Could You Have Made it in Construction With These Tools From 1951?
A collection of ads for tools that were, at some point, on the cutting edge of technology. Things have changed since then.
Is this a good deal?
At first glance, $46.50 seems a pretty fair price for a Tilt Arbor Saw (aka table saw). But never forget to read the fine print, which in this case casually states that the saw comes “less extensions, switch and motor.” No motor? We're guessing there were at least a few unboxing disappointments with this table saw.
All for $5.85
At first, we thought they were selling just the magnet organizer, but “a carefully selected trio” of tools was also included. That is a pretty good deal, although we are still not sure what a “tool house” is.
This is a lot of tool for under $15, but we're skeptical that the blower on this machine was useful enough to be categorized as “1” of the “4” tools. We'll count it as half of a tool. Also- why did they call it a “jig saw” when it looks like a scroll saw? At least this tool actually comes with a motor and a switch.
A 2000-degree torch without an off-switch, strapped to the end of a toothbrush...what could go wrong?
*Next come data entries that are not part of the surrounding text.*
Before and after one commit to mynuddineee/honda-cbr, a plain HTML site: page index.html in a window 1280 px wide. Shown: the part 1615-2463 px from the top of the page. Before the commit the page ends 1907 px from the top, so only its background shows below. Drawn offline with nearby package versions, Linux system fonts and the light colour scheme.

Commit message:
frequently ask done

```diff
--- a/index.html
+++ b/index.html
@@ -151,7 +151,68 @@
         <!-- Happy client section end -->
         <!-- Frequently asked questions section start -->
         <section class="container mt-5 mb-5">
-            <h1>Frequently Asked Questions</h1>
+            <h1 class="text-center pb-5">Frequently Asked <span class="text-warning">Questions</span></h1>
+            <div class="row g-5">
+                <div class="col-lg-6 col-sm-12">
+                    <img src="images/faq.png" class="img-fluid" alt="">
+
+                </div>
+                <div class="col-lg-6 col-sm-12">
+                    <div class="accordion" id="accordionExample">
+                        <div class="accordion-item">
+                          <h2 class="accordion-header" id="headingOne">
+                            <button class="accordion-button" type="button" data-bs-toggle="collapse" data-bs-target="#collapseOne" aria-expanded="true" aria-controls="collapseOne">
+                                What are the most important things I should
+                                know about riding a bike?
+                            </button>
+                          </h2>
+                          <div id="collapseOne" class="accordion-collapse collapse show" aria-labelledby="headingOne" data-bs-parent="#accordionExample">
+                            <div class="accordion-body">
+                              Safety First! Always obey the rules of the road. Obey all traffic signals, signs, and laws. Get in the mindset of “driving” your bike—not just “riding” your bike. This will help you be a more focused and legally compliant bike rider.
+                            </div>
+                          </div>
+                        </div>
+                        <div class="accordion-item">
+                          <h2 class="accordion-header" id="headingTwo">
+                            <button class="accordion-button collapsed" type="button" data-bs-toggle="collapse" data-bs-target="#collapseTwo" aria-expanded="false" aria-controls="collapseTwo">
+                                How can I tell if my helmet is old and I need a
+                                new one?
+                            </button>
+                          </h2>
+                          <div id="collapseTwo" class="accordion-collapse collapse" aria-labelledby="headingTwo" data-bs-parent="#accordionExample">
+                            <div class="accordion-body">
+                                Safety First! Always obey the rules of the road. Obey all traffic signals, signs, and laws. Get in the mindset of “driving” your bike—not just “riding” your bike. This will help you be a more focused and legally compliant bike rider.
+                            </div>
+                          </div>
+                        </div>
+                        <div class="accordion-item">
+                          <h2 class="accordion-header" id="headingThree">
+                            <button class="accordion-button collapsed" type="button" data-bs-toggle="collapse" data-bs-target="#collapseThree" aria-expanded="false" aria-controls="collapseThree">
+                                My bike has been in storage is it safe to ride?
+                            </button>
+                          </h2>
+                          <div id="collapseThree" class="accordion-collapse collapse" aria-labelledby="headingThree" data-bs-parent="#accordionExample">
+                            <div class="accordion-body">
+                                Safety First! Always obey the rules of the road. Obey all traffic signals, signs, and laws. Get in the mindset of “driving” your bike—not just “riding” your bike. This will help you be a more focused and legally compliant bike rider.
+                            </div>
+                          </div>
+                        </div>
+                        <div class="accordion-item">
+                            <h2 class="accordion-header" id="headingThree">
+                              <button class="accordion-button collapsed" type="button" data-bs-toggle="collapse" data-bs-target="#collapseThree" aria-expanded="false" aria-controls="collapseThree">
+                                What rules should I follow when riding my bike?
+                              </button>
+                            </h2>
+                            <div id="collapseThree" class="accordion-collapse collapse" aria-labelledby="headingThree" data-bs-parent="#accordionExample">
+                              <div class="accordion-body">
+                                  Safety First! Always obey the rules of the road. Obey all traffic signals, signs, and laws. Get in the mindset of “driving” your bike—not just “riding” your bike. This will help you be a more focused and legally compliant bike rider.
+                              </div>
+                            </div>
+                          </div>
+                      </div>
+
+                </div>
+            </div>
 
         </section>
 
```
How many houses burnt down before they pulled this fire-hazard-nightmare from the shelves? Admittedly, however, if these tablets were still available we would absolutely have a box of them in our shop. We're not sure what we would use them for, but they'd be around just in case.
No motor again?
Apparently selling tools without motors was a recurring thing back in 1951. The Speedy Spray 444 could be powered with an electric motor or gas engine (electric motor or gas engine not included).
The test of time
3-IN-ONE OIL is still around, and so is Plastic Wood! But the agency who came up with this creepy enlarged-head concept probably can't say the same.
Wait a minute...
We thought Tim Leatherman invented the first multi-tool with a pliers, but it says here that this one was made by a famous French craftsmen (who shall remain nameless). Seems fishy...
Metal is scarce
Apparently, metal was so scarce that this tool company couldn’t afford to cover up their drill's electric motor's copper coil windings. We think it might be best to skip the “mixing” process with this electric work kit. Remember: liquid + electricity = no good.
After seeing this guy getting hit in the head with a flying board, there is no way anyone could have resisted buying the PTI Original Safety Blade. After all, it was “tested and approved by leading laboratories, government agencies, and industrial concerns.” What are the chances that the “government agencies” might just be a brother-in-law who works for the post office? Hmmmm.